[Data excerpts]
____________________
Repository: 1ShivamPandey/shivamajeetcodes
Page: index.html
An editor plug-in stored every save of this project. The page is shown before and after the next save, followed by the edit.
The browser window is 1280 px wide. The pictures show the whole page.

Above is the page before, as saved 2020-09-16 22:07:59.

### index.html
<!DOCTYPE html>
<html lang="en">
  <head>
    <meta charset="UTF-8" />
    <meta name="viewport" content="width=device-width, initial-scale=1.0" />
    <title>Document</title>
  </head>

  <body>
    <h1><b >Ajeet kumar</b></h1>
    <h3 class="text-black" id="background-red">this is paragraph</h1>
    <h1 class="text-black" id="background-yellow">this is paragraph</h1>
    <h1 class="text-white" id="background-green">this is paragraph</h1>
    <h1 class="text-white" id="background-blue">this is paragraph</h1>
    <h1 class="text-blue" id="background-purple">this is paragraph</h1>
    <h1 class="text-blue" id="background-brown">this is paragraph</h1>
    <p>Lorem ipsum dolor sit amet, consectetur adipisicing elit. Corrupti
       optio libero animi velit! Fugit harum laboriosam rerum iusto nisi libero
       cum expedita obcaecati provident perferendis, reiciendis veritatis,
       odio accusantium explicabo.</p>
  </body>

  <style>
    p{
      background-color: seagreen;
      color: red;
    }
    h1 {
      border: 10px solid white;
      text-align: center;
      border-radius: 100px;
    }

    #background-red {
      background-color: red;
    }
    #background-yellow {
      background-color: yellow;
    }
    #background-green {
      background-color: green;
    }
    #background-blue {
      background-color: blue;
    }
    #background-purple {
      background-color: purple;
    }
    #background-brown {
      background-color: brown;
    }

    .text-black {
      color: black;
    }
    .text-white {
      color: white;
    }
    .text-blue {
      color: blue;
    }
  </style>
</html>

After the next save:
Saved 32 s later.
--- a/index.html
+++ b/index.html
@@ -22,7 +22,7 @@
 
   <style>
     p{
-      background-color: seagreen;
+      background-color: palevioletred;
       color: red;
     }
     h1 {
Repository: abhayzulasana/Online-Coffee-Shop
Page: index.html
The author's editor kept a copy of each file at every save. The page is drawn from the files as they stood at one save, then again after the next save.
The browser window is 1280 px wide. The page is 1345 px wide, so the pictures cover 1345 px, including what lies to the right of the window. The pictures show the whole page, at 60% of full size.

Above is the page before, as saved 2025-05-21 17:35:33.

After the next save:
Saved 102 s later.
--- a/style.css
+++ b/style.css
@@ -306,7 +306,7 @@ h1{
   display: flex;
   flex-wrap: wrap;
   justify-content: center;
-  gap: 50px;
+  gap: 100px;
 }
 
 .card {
____________________
> [How to complete this task]: Your job is to restate all of the data word for word.

> [Result for this task]:
Repository: 1ShivamPandey/shivamajeetcodes
Page: index.html
An editor plug-in stored every save of this project. The page is shown before and after the next save, followed by the edit.
The browser window is 1280 px wide. The pictures show the whole page.

Above is the page before, as saved 2020-09-16 22:07:59.

### index.html
<!DOCTYPE html>
<html lang="en">
  <head>
    <meta charset="UTF-8" />
    <meta name="viewport" content="width=device-width, initial-scale=1.0" />
    <title>Document</title>
  </head>

  <body>
    <h1><b >Ajeet kumar</b></h1>
    <h3 class="text-black" id="background-red">this is paragraph</h1>
    <h1 class="text-black" id="background-yellow">this is paragraph</h1>
    <h1 class="text-white" id="background-green">this is paragraph</h1>
    <h1 class="text-white" id="background-blue">this is paragraph</h1>
    <h1 class="text-blue" id="background-purple">this is paragraph</h1>
    <h1 class="text-blue" id="background-brown">this is paragraph</h1>
    <p>Lorem ipsum dolor sit amet, consectetur adipisicing elit. Corrupti
       optio libero animi velit! Fugit harum laboriosam rerum iusto nisi libero
       cum expedita obcaecati provident perferendis, reiciendis veritatis,
       odio accusantium explicabo.</p>
  </body>

  <style>
    p{
      background-color: seagreen;
      color: red;
    }
    h1 {
      border: 10px solid white;
      text-align: center;
      border-radius: 100px;
    }

    #background-red {
      background-color: red;
    }
    #background-yellow {
      background-color: yellow;
    }
    #background-green {
      background-color: green;
    }
    #background-blue {
      background-color: blue;
    }
    #background-purple {
      background-color: purple;
    }
    #background-brown {
      background-color: brown;
    }

    .text-black {
      color: black;
    }
    .text-white {
      color: white;
    }
    .text-blue {
      color: blue;
    }
  </style>
</html>

After the next save:
Saved 32 s later.
--- a/index.html
+++ b/index.html
@@ -22,7 +22,7 @@
 
   <style>
     p{
-      background-color: seagreen;
+      background-color: palevioletred;
       color: red;
     }
     h1 {
Repository: abhayzulasana/Online-Coffee-Shop
Page: index.html
The author's editor kept a copy of each file at every save. The page is drawn from the files as they stood at one save, then again after the next save.
The browser window is 1280 px wide. The page is 1345 px wide, so the pictures cover 1345 px, including what lies to the right of the window. The pictures show the whole page, at 60% of full size.

Above is the page before, as saved 2025-05-21 17:35:33.

After the next save:
Saved 102 s later.
--- a/style.css
+++ b/style.css
@@ -306,7 +306,7 @@ h1{
   display: flex;
   flex-wrap: wrap;
   justify-content: center;
-  gap: 50px;
+  gap: 100px;
 }
 
 .card {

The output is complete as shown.